A Rainy Night in Tennessee

This time in my series "Profiles in Transit" I talk about my recent trip to Nashville, Tennessee. In this series, I reflect on transit systems around the country that I've ridden, focusing on interesting elements.

Nashville is only a few hours drive from my parents' home near Atlanta where I've spent the holidays this year. So yesterday, my father and I set out on a day trip to the Music City. The weather did not cooperate with us, but I was able to achieve the main goal of the trip: to ride my 10th American commuter rail system, Nashville's Music City Star

The train pulls in to Lebanon

The Basics
The Music City Star opened in 2006 to demonstrate the feasibility of commuter rail in Midstate Tennessee. So far, only one line operates, but there are plans to expand the system. At present, the single-line system has 6 stations on a 32 mile route running from Downtown Nashville east to Lebanon, a suburb along the I-40 East corridor. Trains operate only during peak periods, but do operate in a bidirectional service pattern, allowing commuters to travel either from suburb to central city or central city to suburb. 

Riverfront Station in downtown

My Visit
I made one round trip on the Star:

Segments Ridden
  • Lebanon->Riverfront (Downtown)
  • Riverfront->Lebanon
Stations Visited
  • Lebanon
  • Riverfront
The system is the only commuter rail system in the Deep South at the moment and I think it shows the potential for these sunbelt cities. The Star was constructed relatively cheaply. At just $41 million it shows that transit can be done on a budget. Stops are simple, but adequate. The service was on-time, and my peak direction train was at least 80% full despite the rain.

The Star at Riverfront

Nashville seems to be offering a great example to other southern cities of how to get commuter rail started in their communities. So, if you find yourself in the Music City, give the Star a try!


Rob Pitingolo said...

Matt, what day of week and time of day did you ride the Star?

Also, not knowing your exact definitions of "commuter rail" or "deep south" I might add the Trinity Railway Express between Dallas and Fort Worth and the Rail Runner Express between Albuquerque and Santa Fe to the list of southern systems.

Matt' said...

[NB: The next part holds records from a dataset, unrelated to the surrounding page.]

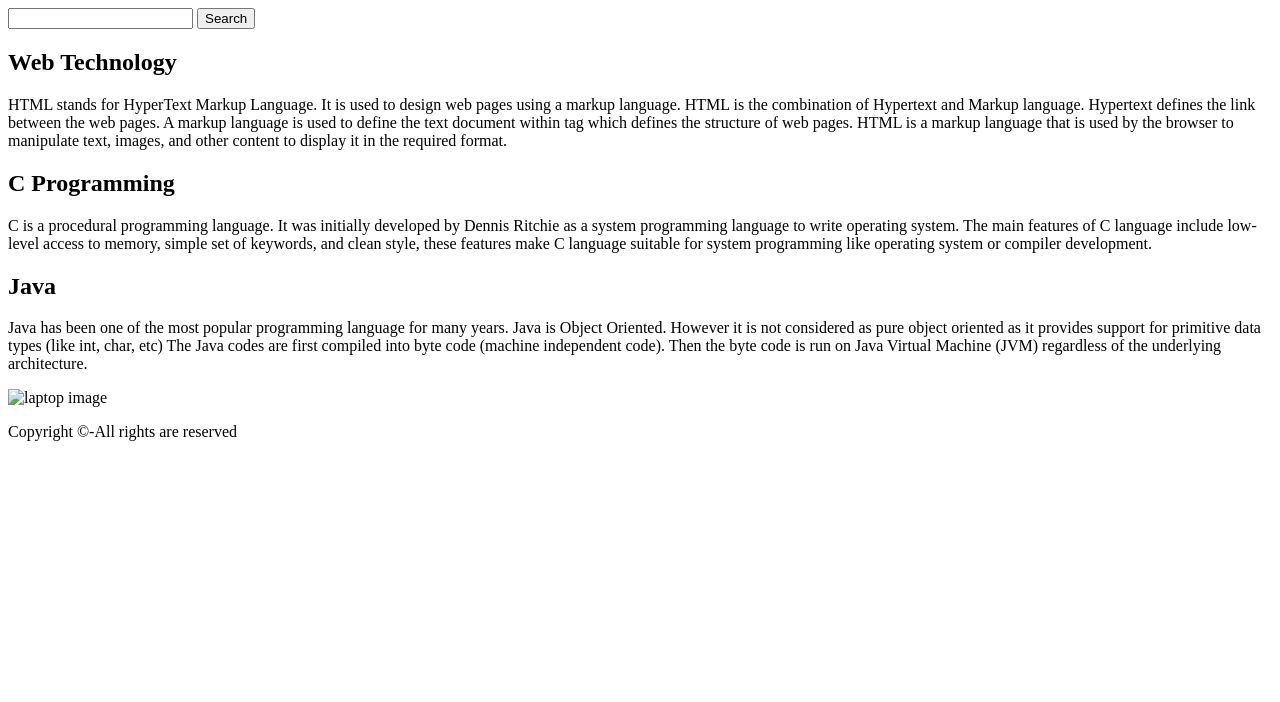
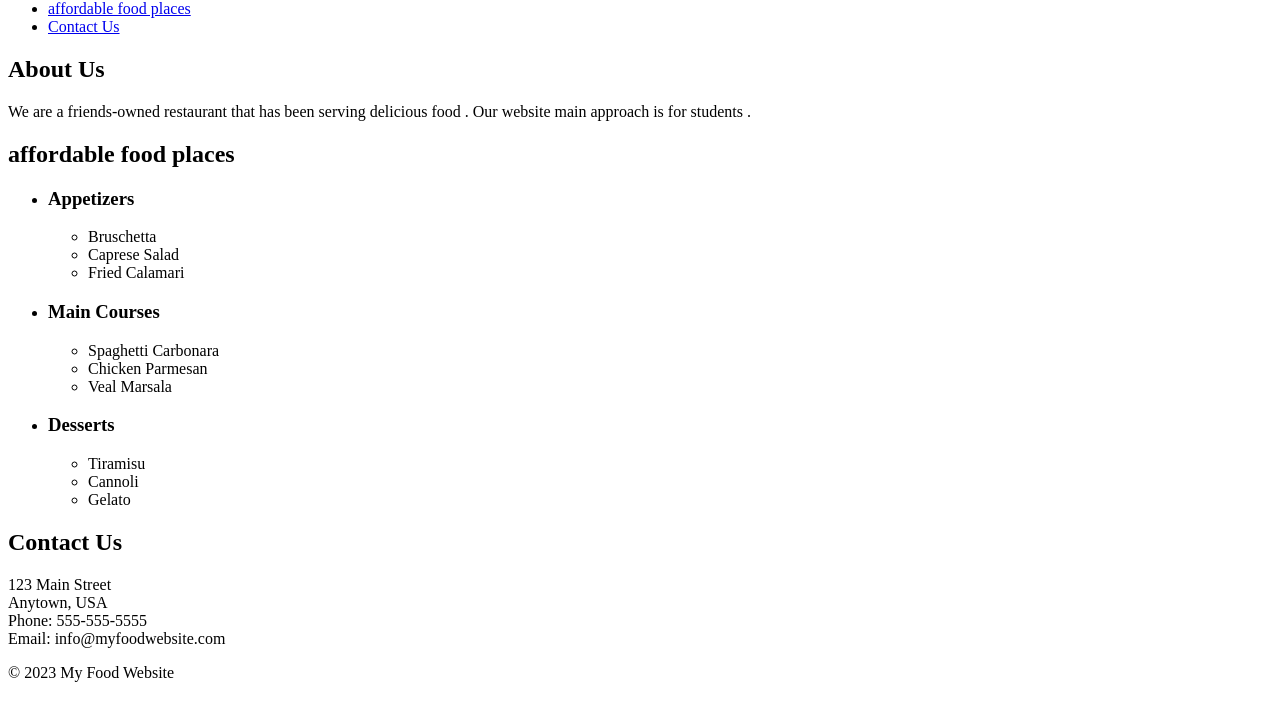
Before and after one commit to Bhagipvt/BSSH4, a website: page src/index.html in a window 1280 px wide. Shown: the part 98-800 px from the top of the page. Drawn offline with Linux system fonts and the light colour scheme.

Commit message:
Update index.html

```diff
--- a/src/index.html
+++ b/src/index.html
@@ -1,117 +1,63 @@
 <!DOCTYPE html>
-
 <html>
-
   <head>
-	<title>
-		FAB4-develop
-	</title>
+    <title>CLOUD 4 food</title>
   </head>
-
   <body>
-	<nav class="navbar background">
-		<ul class="nav-list">
-			<div class="logo">
-				<img src="logo.png">
-			</div>
-			<li><a href="#web">Web Technology</a></li>
-			<li><a href="#program">C Programming</a></li>
-			<li><a href="#course">Courses</a></li>
+    <header>
+      <h1>Welcome to My Food Website</h1>
+      <nav>
+        <ul>
+          <li><a href="#about">About Us</a></li>
+          <li><a href="#affordable food places">affordable food places</a></li>
+          <li><a href="#contact">Contact Us</a></li>
         </ul>
-
-		<div class="rightNav">
-			<input type="text" name="search" id="search">
-			<button class="btn btn-sm">Search</button>
-		</div>
       </nav>
-
-	<section class="firstsection">
-		<div class="box-main">
-			<div class="firstHalf">
-				<h1 class="text-big" id="web">
-					Web Technology
-				</h1>
-
-				<p class="text-small">
-					HTML stands for HyperText Markup
-					Language. It is used to design
-					web pages using a markup language.
-					HTML is the combination of Hypertext
-					and Markup language. Hypertext
-					defines the link between the web
-					pages. A markup language is used
-					to define the text document within
-					tag which defines the structure of
-					web pages. HTML is a markup language
-					that is used by the browser to
-					manipulate text, images, and other
-					content to display it in the required
-					format.
-				</p>
-
-
-			</div>
-		</div>
+    </header>
+    <main>
+      <section id="about">
+        <h2>About Us</h2>
+        <p>We are a friends-owned restaurant that has been serving delicious food . Our website main approach  is for students .</p>
       </section>
-
-	<section class="secondsection">
-		<div class="box-main">
-			<div class="secondHalf">
-				<h1 class="text-big" id="program">
-					C Programming
-				</h1>
-				<p class="text-small">
-					C is a procedural programming language.
-					It was initially developed by Dennis
-					Ritchie as a system programming
-					language to write operating system.
-					The main features of C language include
-					low-level access to memory, simple set
-					of keywords, and clean style, these
-					features make C language suitable for
-					system programming like operating system
-					or compiler development.
-				</p>
-
-
-			</div>
-		</div>
+      <section id="menu">
+        <h2>affordable food places</h2>
+        <ul>
+          <li>
+            <h3>Appetizers</h3>
+            <ul>
+              <li>Bruschetta</li>
+              <li>Caprese Salad</li>
+              <li>Fried Calamari</li>
+            </ul>
+          </li>
+          <li>
+            <h3>Main Courses</h3>
+            <ul>
+              <li>Spaghetti Carbonara</li>
+              <li>Chicken Parmesan</li>
+              <li>Veal Marsala</li>
+            </ul>
+          </li>
+          <li>
+            <h3>Desserts</h3>
+            <ul>
+              <li>Tiramisu</li>
+              <li>Cannoli</li>
+              <li>Gelato</li>
+            </ul>
+          </li>
+        </ul>
       </section>
-
-	<section class="section">
-		<div class="paras">
-			<h1 class="sectionTag text-big">Java</h1>
-
-			<p class="sectionSubTag text-small">
-				Java has been one of the most
-				popular programming language
-				for many years. Java is Object
-				Oriented. However it is not
-				considered as pure object oriented
-				as it provides support for primitive
-				data types (like int, char, etc) The
-				Java codes are first compiled into byte
-				code (machine independent code). Then
-				the byte code is run on Java Virtual
-				Machine (JVM) regardless of the
-				underlying architecture.
-			</p>
-
-
-		</div>
-
-		<div class="thumbnail">
-			<img src="img.png" alt="laptop image">
-		</div>
+      <section id="contact">
+        <h2>Contact Us</h2>
+        <p>123 Main Street<br>
+           Anytown, USA<br>
+           Phone: 555-555-5555<br>
+           Email: info@myfoodwebsite.com</p>
       </section>
-
-	<footer class="background">
-		<p class="text-footer">
-			Copyright ©-All rights are reserved
-		</p>
-
-
+    </main>
+    <footer>
+      <p>&copy; 2023 My Food Website</p>
     </footer>
   </body>
-
 </html>
```
Lines whose indentation alone changed are shown as unchanged.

Fair enough. I would define TRE and Railrunner as commuter rail, however, I wouldn't count Texas or New Mexico as deep south. The Deep South, in my opinion, stretches from North Carolina to Mississippi.

Anyway, I was on the Star on Monday for the evening rush. My inbound train was mostly empty (left Lebanon at 3:20p), but my outbound train was much fuller. It left downtown at 5:05p.

Paul Wilson said...

I don't know if South Florida counts as "deep South", but there's Tri-Rail of course. And Orlando's system is in development, but ran into a logjam over liability issues.

beyonddc said...

It's worth noting that one of the ways they saved money on this system is that all the railcars were purchased used from Chicago's Metra system.

About the time Star opened, Metra retired hundreds of decades old railcars. They sold several to various commuter rail agencies in need of inexpensive cars (including both MARC and VRE, in addition to Star).

IIRC, railcars were sold for as little as $1.